*** Opening SOURCE MATERIAL ***

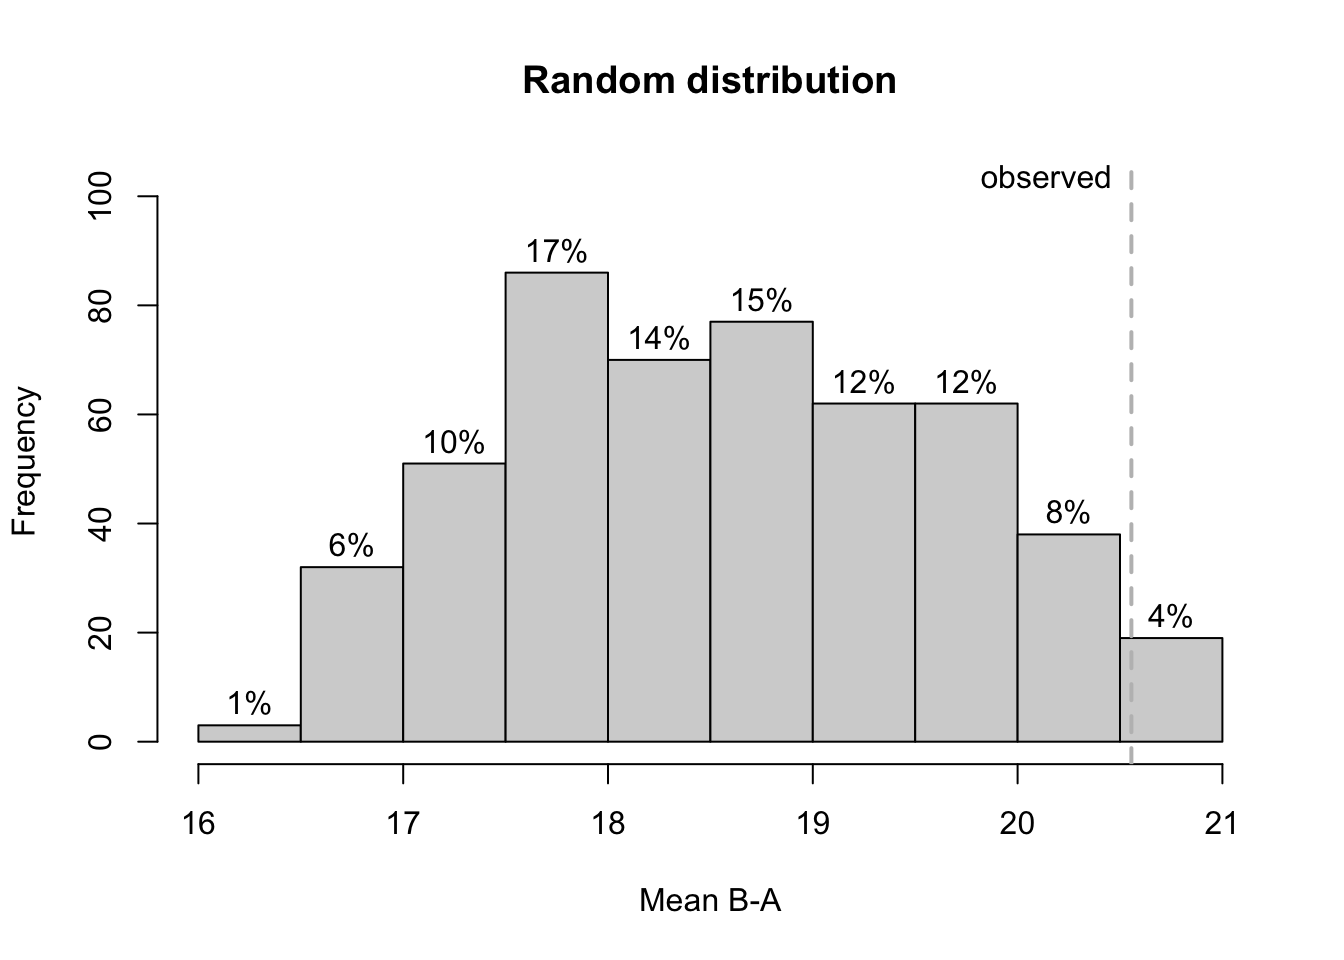
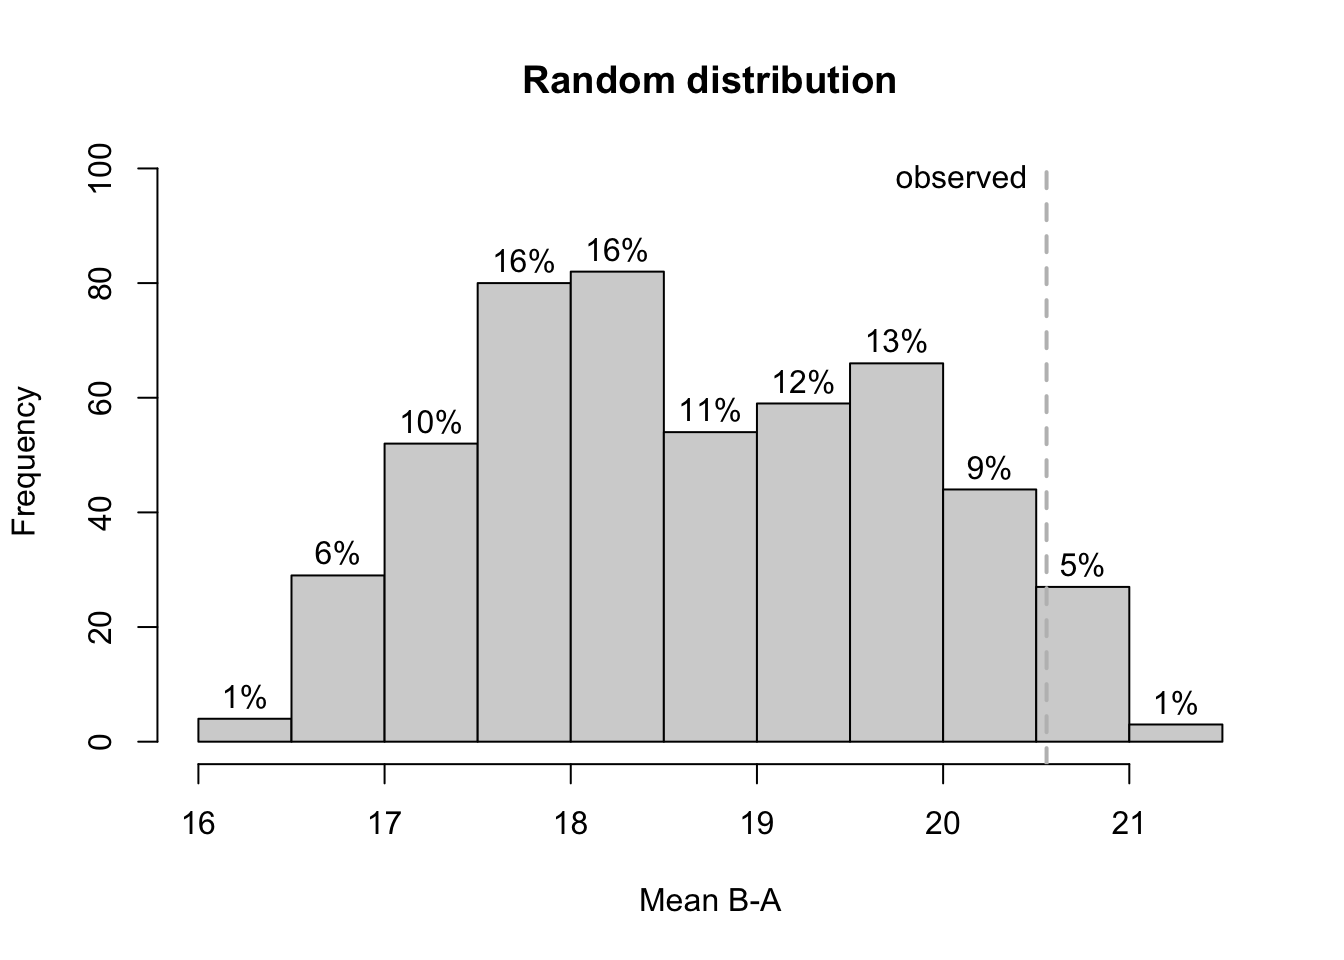
0.58

diff --git a/docs/ch_powertest.html b/docs/ch_powertest.html
@@ -489,9 +489,9 @@ The design function call
 <pre><code>Test-Power in percent:
 
     Method Power Alpha Error Alpha:Beta Correct
- plm_level    65           6      1:5.8      80
-      rand    69          12      1:2.6      78
-      tauU   100          34      1:0.0      83</code></pre>
+ plm_level    75           5      1:5.0      85
+      rand    67           7      1:4.7      80
+      tauU   100          23      1:0.0      88</code></pre>
 </div>
 </div>
 <p>The results show that the plm test and the randomization test have similar power and alpha-error probabilities (the differences here may be due to outliers of the random samples. A more intensive computation with 1000 simulations shows slightly better values for the plm). The tau U test has an unacceptably high alpha-error which is due to the trend we put into the design. <em>Alpha:Beta</em> depicts the relation of the Alpha and Beta error (power = 1 - Beta). <em>Correct</em> is the overall proportion of correct categorizations and <em>p</em> is the results of a binomial-test of <em>Correct</em> against 50%.</p>
@@ -588,14 +588,14 @@ The design function call
 <div class="cell-output cell-output-stdout">
 <pre><code>Test-Power in percent:
 
-    Method Power 2.5% 97.5% Alpha Error 2.5% 97.5% Alpha:Beta Correct 2.5%
- plm_level    76   66    84           6    2    13      1:4.0      85   79
-      rand    64   54    73           5    2    11      1:7.2      80   73
-      tauU   100   96   100          19   12    28      1:0.0      90   86
+    Method Power 2.5% 97.5% Alpha Error  2.5% 97.5% Alpha:Beta Correct 2.5%
+ plm_level    75   65    83           1  0.03     5     1:25.0      87   82
+      rand    76   66    84           4  1.10    10      1:6.0      86   80
+      tauU   100   96   100          26 17.74    36      1:0.0      87   82
  97.5%
+    91
     90
-    85
-    94</code></pre>
+    91</code></pre>
 </div>
 </div>
 <p>You can also test the power, alpha error, and correct estimates against predefined values. In order to do that, set <code>binom_test = TRUE</code>. The power will be tested against being greater or equal to 80%, the alpha error against being less or equal 5%, and the correct proportion against being greater equal 87.5%.</p>
@@ -605,13 +605,13 @@ The design function call
 <pre><code>Test-Power in percent:
 
     Method Power Alpha Error Alpha:Beta Correct p Power&gt;=80 p Alpha Error&lt;=5
- plm_level    79           6      1:3.5      86           1                1
-      rand    81           3      1:6.3      89           0                0
-      tauU   100          17      1:0.0      92           0                1
+ plm_level    68          13      1:2.5      78           1                1
+      rand    61          11      1:3.5      75           1                1
+      tauU   100          24      1:0.0      88           0                1
  p Correct&gt;=87.5
-            0.71
-            0.30
-            0.05</code></pre>
+             1.0
+             1.0
+             0.5</code></pre>
 </div>
 </div>
 <p>If you want to define individual values for the three tests, set the <code>binom_test_power</code>. <code>binom_test_alpha</code>, and/or, the <code>binom_test_correct</code> arguments.</p>
@@ -670,9 +670,9 @@ The design function call
 <pre><code>Test-Power in percent:
 
     Method Power Alpha Error Alpha:Beta Correct
- plm_level    65           6      1:5.8      80
-      rand    69          12      1:2.6      78
-      tauU   100          34      1:0.0      83
+ plm_level    75           5      1:5.0      85
+      rand    67           7      1:4.7      80
+      tauU   100          23      1:0.0      88
 
 Computation duration is 0.9 seconds.</code></pre>
 </div>
@@ -686,13 +686,13 @@ Computation duration is 0.9 seconds.</code></pre>
 <span id="cb14-5"><a href="#cb14-5" aria-hidden="true" tabindex="-1"></a><span class="co"># Elapsed time in seconds for each procedure</span></span>
 <span id="cb14-6"><a href="#cb14-6" aria-hidden="true" tabindex="-1"></a><span class="fu">attr</span>(res1, <span class="st">"computation_duration"</span>)[<span class="dv">3</span>]</span>
 <span id="cb14-7"><a href="#cb14-7" aria-hidden="true" tabindex="-1"></a><span class="do">## elapsed </span></span>
-<span id="cb14-8"><a href="#cb14-8" aria-hidden="true" tabindex="-1"></a><span class="do">##   0.072</span></span>
+<span id="cb14-8"><a href="#cb14-8" aria-hidden="true" tabindex="-1"></a><span class="do">##   0.073</span></span>
 <span id="cb14-9"><a href="#cb14-9" aria-hidden="true" tabindex="-1"></a><span class="fu">attr</span>(res2, <span class="st">"computation_duration"</span>)[<span class="dv">3</span>]</span>
 <span id="cb14-10"><a href="#cb14-10" aria-hidden="true" tabindex="-1"></a><span class="do">## elapsed </span></span>
-<span id="cb14-11"><a href="#cb14-11" aria-hidden="true" tabindex="-1"></a><span class="do">##   0.228</span></span>
+<span id="cb14-11"><a href="#cb14-11" aria-hidden="true" tabindex="-1"></a><span class="do">##   0.234</span></span>
 <span id="cb14-12"><a href="#cb14-12" aria-hidden="true" tabindex="-1"></a><span class="fu">attr</span>(res3, <span class="st">"computation_duration"</span>)[<span class="dv">3</span>]</span>
 <span id="cb14-13"><a href="#cb14-13" aria-hidden="true" tabindex="-1"></a><span class="do">## elapsed </span></span>
-<span id="cb14-14"><a href="#cb14-14" aria-hidden="true" tabindex="-1"></a><span class="do">##   0.474</span></span></code><button title="Copy to Clipboard" class="code-copy-button"><i class="bi"></i></button></pre></div>
+<span id="cb14-14"><a href="#cb14-14" aria-hidden="true" tabindex="-1"></a><span class="do">##   0.482</span></span></code><button title="Copy to Clipboard" class="code-copy-button"><i class="bi"></i></button></pre></div>
 </div>
 <p>… and what about our new fast-glm function?</p>
 <div class="cell">
@@ -711,12 +711,12 @@ Computation duration is 0.9 seconds.</code></pre>
 <span id="cb15-13"><a href="#cb15-13" aria-hidden="true" tabindex="-1"></a><span class="fu">attr</span>(res1, <span class="st">"computation_duration"</span>)[<span class="dv">3</span>]</span></code><button title="Copy to Clipboard" class="code-copy-button"><i class="bi"></i></button></pre></div>
 <div class="cell-output cell-output-stdout">
 <pre><code>elapsed 
-  0.218 </code></pre>
+  0.122 </code></pre>
 </div>
 <div class="sourceCode cell-code" id="cb17"><pre class="sourceCode r code-with-copy"><code class="sourceCode r"><span id="cb17-1"><a href="#cb17-1" aria-hidden="true" tabindex="-1"></a><span class="fu">attr</span>(res2, <span class="st">"computation_duration"</span>)[<span class="dv">3</span>]</span></code><button title="Copy to Clipboard" class="code-copy-button"><i class="bi"></i></button></pre></div>
 <div class="cell-output cell-output-stdout">
 <pre><code>elapsed 
-  0.137 </code></pre>
+  0.143 </code></pre>
 </div>
 </div>
 <p>… it is much faster!</p>

diff --git a/docs/index.html b/docs/index.html
@@ -342,7 +342,7 @@ div.csl-indent {
 
 </header>
 
-<p><strong><em>Version 23.06 (build 8)</em></strong></p>
+<p><strong><em>Version 23.06 (build 13)</em></strong></p>
 <section id="preface" class="level1 unnumbered">
 <h1 class="unnumbered">Preface</h1>
 <p>Hello everyone!</p>
@@ -350,10 +350,10 @@ div.csl-indent {
 If you have any suggestions on how to improve the book, or want to report bugs, comments, feedback, etc., go to the gitHub repository of this book and contribute here <a href="https://github.com/jazznbass/scan-Book/discussions" class="uri">https://github.com/jazznbass/scan-Book/discussions</a>.</p>
 <p>Thank you very much!</p>
 <p>Jürgen</p>
-<p>24 May 2023</p>
+<p>25 May 2023</p>
 <section id="general-references" class="level2 unnumbered">
 <h2 class="unnumbered anchored" data-anchor-id="general-references">General references</h2>
-<p>This book has been created using <a href="https://quarto.org/"><code>Quarto</code></a> within the RStudio <span class="citation" data-cites="RStudio">(<a href="references.html#ref-RStudio" role="doc-biblioref">RStudio Team, 2018</a>)</span> environment. The analyses have been conducted with the <strong>R</strong> package <code>scan</code> at version 0.58 <span class="citation" data-cites="R-scan">(<a href="references.html#ref-R-scan" role="doc-biblioref">Wilbert &amp; Lueke, 2023</a>)</span> and <code>scplot</code> at version 0.3.1 <span class="citation" data-cites="R-scplot">(<a href="references.html#ref-R-scplot" role="doc-biblioref">Wilbert, 2023</a>)</span>. R version 4.3.0 (2023-04-21) was used <span class="citation" data-cites="R-base">(<a href="references.html#ref-R-base" role="doc-biblioref">R Core Team, 2023</a>)</span>.</p>
+<p>This book has been created using <a href="https://quarto.org/"><code>Quarto</code></a> within the RStudio <span class="citation" data-cites="RStudio">(<a href="references.html#ref-RStudio" role="doc-biblioref">RStudio Team, 2018</a>)</span> environment. The analyses have been conducted with the <strong>R</strong> package <code>scan</code> at version 0.58.1 <span class="citation" data-cites="R-scan">(<a href="references.html#ref-R-scan" role="doc-biblioref">Wilbert &amp; Lueke, 2023</a>)</span> and <code>scplot</code> at version 0.3.1 <span class="citation" data-cites="R-scplot">(<a href="references.html#ref-R-scplot" role="doc-biblioref">Wilbert, 2023</a>)</span>. R version 4.3.0 (2023-04-21) was used <span class="citation" data-cites="R-base">(<a href="references.html#ref-R-base" role="doc-biblioref">R Core Team, 2023</a>)</span>.</p>
 <p>Note: The cover has been designed by Tony Wilbert and Henry Ritter.<br>
 Thanx for that!</p>
 
@@ -366,7 +366,7 @@ R Core Team. (2023). <em>R: A language and environment for statistical computing
 RStudio Team. (2018). <em>RStudio: Integrated development environment for r</em>. Retrieved from <a href="http://www.rstudio.com/">http://www.rstudio.com/</a>
 </div>
 <div id="ref-R-scplot" class="csl-entry" role="listitem">
-Wilbert, J. (2023). <em>Scplot: Plot function for single-case data frames</em>.
+Wilbert, J. (2023). <em>Scplot: Plot function for single-case data frames</em>. Retrieved from <a href="https://CRAN.R-project.org/package=scplot">https://CRAN.R-project.org/package=scplot</a>
 </div>
 <div id="ref-R-scan" class="csl-entry" role="listitem">
 Wilbert, J., &amp; Lueke, T. (2023). <em>Scan: Single-case data analyses for single and multiple baseline designs</em>.

diff --git a/docs/ch_piecewise_regression.html b/docs/ch_piecewise_regression.html
@@ -414,16 +414,16 @@ The regression model
 <div class="callout-body-container callout-body">
 <p>The default model applied in the plm function has the formula</p>
 <p><span class="math display">\[
-y_i = \beta_1 + \beta_2 (time_i-time_1) + \beta_3 phase_i + \beta_4 (time_i-time_{n_A+1})*phase_i
+y_i = \beta_0 + \beta_1 (time_i-time_1) + \beta_2 phase_i + \beta_3 (time_i-time_{n_A+1})*phase_i
 \]</span></p>
 <p>Where:</p>
 <p><span class="math inline">\(i\)</span> := the session<a href="#fn1" class="footnote-ref" id="fnref1" role="doc-noteref"><sup>1</sup></a> number.</p>
-<p><span class="math inline">\(\beta_1\)</span> := the intercept.</p>
-<p><span class="math inline">\(\beta_2 time\)</span> := the continuous effect of the measurement time (the trend effect).</p>
-<p><span class="math inline">\(\beta_3 phase\)</span> := the discrete effect of the phase switch (the level effect).</p>
-<p><span class="math inline">\(\beta_4 (time-n_{A+1})*phase\)</span> := the continuous effect of the phase switch (the slope effect).</p>
+<p><span class="math inline">\(\beta_0\)</span> := the intercept.</p>
+<p><span class="math inline">\(\beta_1 time\)</span> := the continuous effect of the measurement time (the trend effect).</p>
+<p><span class="math inline">\(\beta_2 phase\)</span> := the discrete effect of the phase switch (the level effect).</p>
+<p><span class="math inline">\(\beta_3 (time-n_{A+1})*phase\)</span> := the continuous effect of the phase switch (the slope effect).</p>
 <p><span class="math inline">\(n_{A+1}\)</span> := the first session of phase B.</p>
-<p>For <span class="math inline">\(\beta_2\)</span> and <span class="math inline">\(\beta_4\)</span>, the time variables are shifted to start with a 0 at the first session of the respective phase.</p>
+<p>For <span class="math inline">\(\beta_1\)</span> and <span class="math inline">\(\beta_3\)</span>, the time variables are shifted to start with a 0 at the first session of the respective phase.</p>
 </div>
 </div>
 <p><em>scan</em> provides an implementation based on this piecewise-regression approach. Though the original model is extended by several factors:</p>

diff --git a/docs/ch_scan_package.html b/docs/ch_scan_package.html
@@ -331,12 +331,12 @@ ul.task-list li input[type="checkbox"] {
 <h2 data-number="2.1" class="anchored" data-anchor-id="installing-the-scan-package"><span class="header-section-number">2.1</span> Installing the <em>scan</em> package</h2>
 <p>You can use the <code>install.packages</code> function to install <em>scan</em>.</p>
 <p><code>install.packages("scan")</code> will install the stable version.</p>
-<p>The current stable release is version <code>0.57</code>. Please refer to the <em>Software Reference</em> section to see which version of <em>scan</em> was used to create this book, and make sure you have this or a newer version installed.</p>
+<p>The current stable release is version <code>0.58</code>. Please refer to the <em>Software Reference</em> section to see which version of <em>scan</em> was used to create this book, and make sure you have this or a newer version installed.</p>
 <p>R contains many packages, and it would slow things down considerably if all packages were loaded into memory at the beginning of each R session. Therefore, after installing <em>scan</em>, you need to enable it at the beginning of each session in which you use R. Normally, a session starts when you start the R program and ends when you quit it.</p>
 <p>To activate a package, you need the <code>library</code> function. In this case, <code>library(scan)</code>. You should get something like</p>
 <div class="cell">
 <div class="cell-output cell-output-stdout">
-<pre><code>[34mscan 0.58 (2023-05-24)
+<pre><code>[34mscan 0.58.1 (2023-05-25)
 [31mFor information on citing scan, type citation("scan").</code></pre>
 </div>
 </div>

diff --git a/docs/ch_randomization_test.html b/docs/ch_randomization_test.html
@@ -442,18 +442,18 @@ Observed statistic =  20.55556
 
 Distribution based on a random sample of all 1331 possible combinations.
 n   =  500 
-M   =  18.57402 
-SD  =  1.096387 
+M   =  18.64637 
+SD  =  1.150928 
 Min =  16.06667 
-Max =  20.98611 
+Max =  21.35421 
 
 Probability of observed statistic based on distribution:
-p   =  0.028 
+p   =  0.042 
 
-Shapiro-Wilk Normality Test: W = 0.978; p = 0.000  (Hypothesis of normality rejected)
+Shapiro-Wilk Normality Test: W = 0.977; p = 0.000  (Hypothesis of normality rejected)
 
 Probabilty of observed statistic based on the assumption of normality:
-z = 1.8073, p = 0.0354 (single sided)</code></pre>
+z = 1.6588, p = 0.0486 (single sided)</code></pre>
 </div>
 </div>
 

diff --git a/docs/references.html b/docs/references.html
@@ -428,7 +428,7 @@ Baseline <span>Corrected Tau</span>. <em>Behavior Modification</em>,
 </div>
 <div id="ref-R-scplot" class="csl-entry" role="listitem">
 Wilbert, Juergen. (2023). <em>Scplot: Plot function for single-case data
-frames</em>.
+frames</em>. Retrieved from <a href="https://CRAN.R-project.org/package=scplot">https://CRAN.R-project.org/package=scplot</a>
 </div>
 <div id="ref-R-scan" class="csl-entry" role="listitem">
 Wilbert, Juergen, &amp; Lueke, T. (2023). <em>Scan: Single-case data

*** Closing SOURCE MATERIAL ***

■ WORK REQUEST
Take each line above that contains "model" and copy it out.

■ WORKED SOLUTION
@@ -414,16 +414,16 @@ The regression model
 <p>The default model applied in the plm function has the formula</p>
 <p><em>scan</em> provides an implementation based on this piecewise-regression approach. Though the original model is extended by several factors:</p>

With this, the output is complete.